[DATA FOR ANALYSIS Boundary: Start]

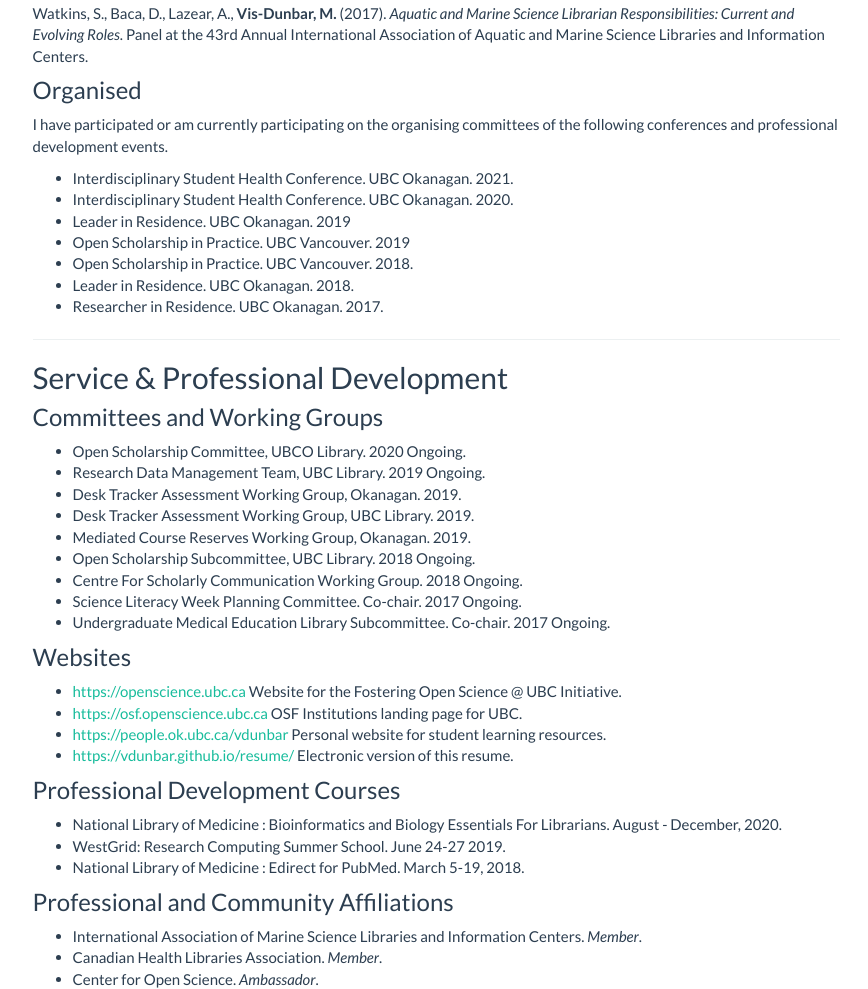
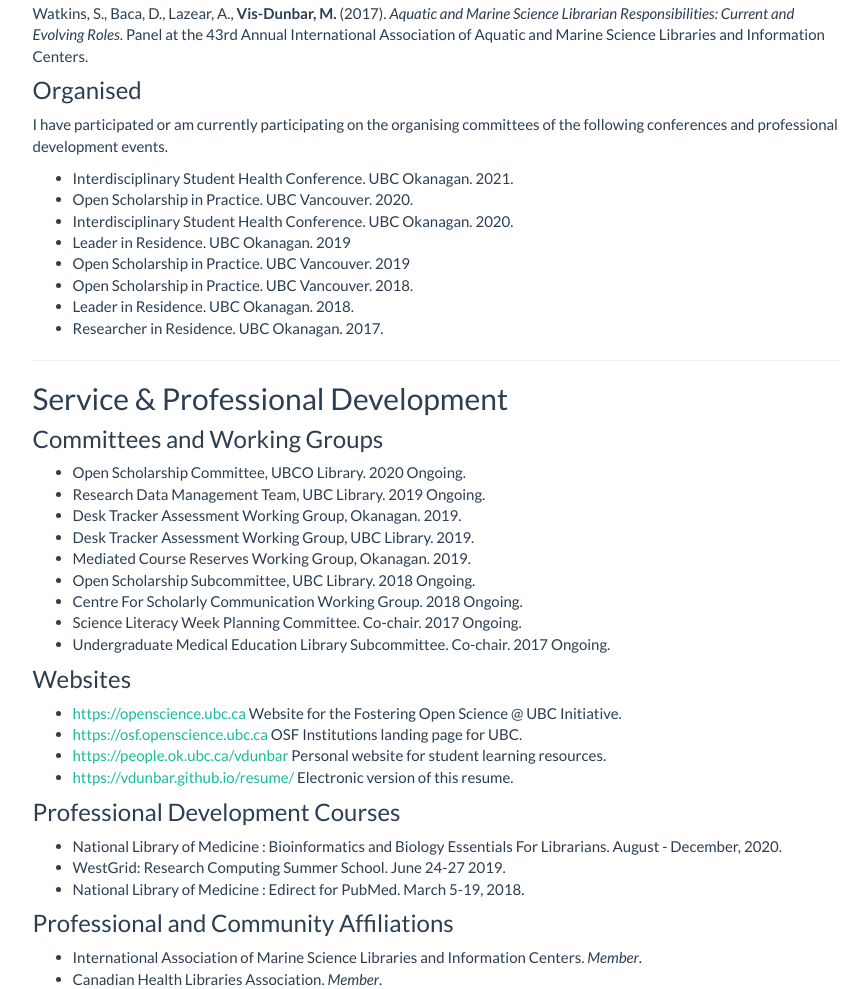
Before and after one commit to vdunbar/resume, a plain HTML site: page index.html in a window 1280 px wide. Shown: the part 5212-6201 px from the top of the page, without its empty margins (345-1213 px from the left). Drawn offline with nearby package versions, Linux system fonts and the light colour scheme; some packages are replaced by stand-ins of ours.

Commit message:
Add files via upload

```diff
--- a/index.html
+++ b/index.html
@@ -529,6 +529,7 @@
 <p>I have participated or am currently participating on the organising committees of the following conferences and professional development events.</p>
 <ul>
 <li>Interdisciplinary Student Health Conference. UBC Okanagan. 2021.</li>
+<li>Open Scholarship in Practice. UBC Vancouver. 2020.</li>
 <li>Interdisciplinary Student Health Conference. UBC Okanagan. 2020.</li>
 <li>Leader in Residence. UBC Okanagan. 2019</li>
 <li>Open Scholarship in Practice. UBC Vancouver. 2019</li>
```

[DATA FOR ANALYSIS Boundary: End]

### [TRY IT]
Repeat the data word for word; drop the pictures.

### [RESPONSE TO THIS TASK]
Before and after one commit to vdunbar/resume, a plain HTML site: page index.html in a window 1280 px wide. Shown: the part 5212-6201 px from the top of the page, without its empty margins (345-1213 px from the left). Drawn offline with nearby package versions, Linux system fonts and the light colour scheme; some packages are replaced by stand-ins of ours.

Commit message:
Add files via upload

```diff
--- a/index.html
+++ b/index.html
@@ -529,6 +529,7 @@
 <p>I have participated or am currently participating on the organising committees of the following conferences and professional development events.</p>
 <ul>
 <li>Interdisciplinary Student Health Conference. UBC Okanagan. 2021.</li>
+<li>Open Scholarship in Practice. UBC Vancouver. 2020.</li>
 <li>Interdisciplinary Student Health Conference. UBC Okanagan. 2020.</li>
 <li>Leader in Residence. UBC Okanagan. 2019</li>
 <li>Open Scholarship in Practice. UBC Vancouver. 2019</li>
```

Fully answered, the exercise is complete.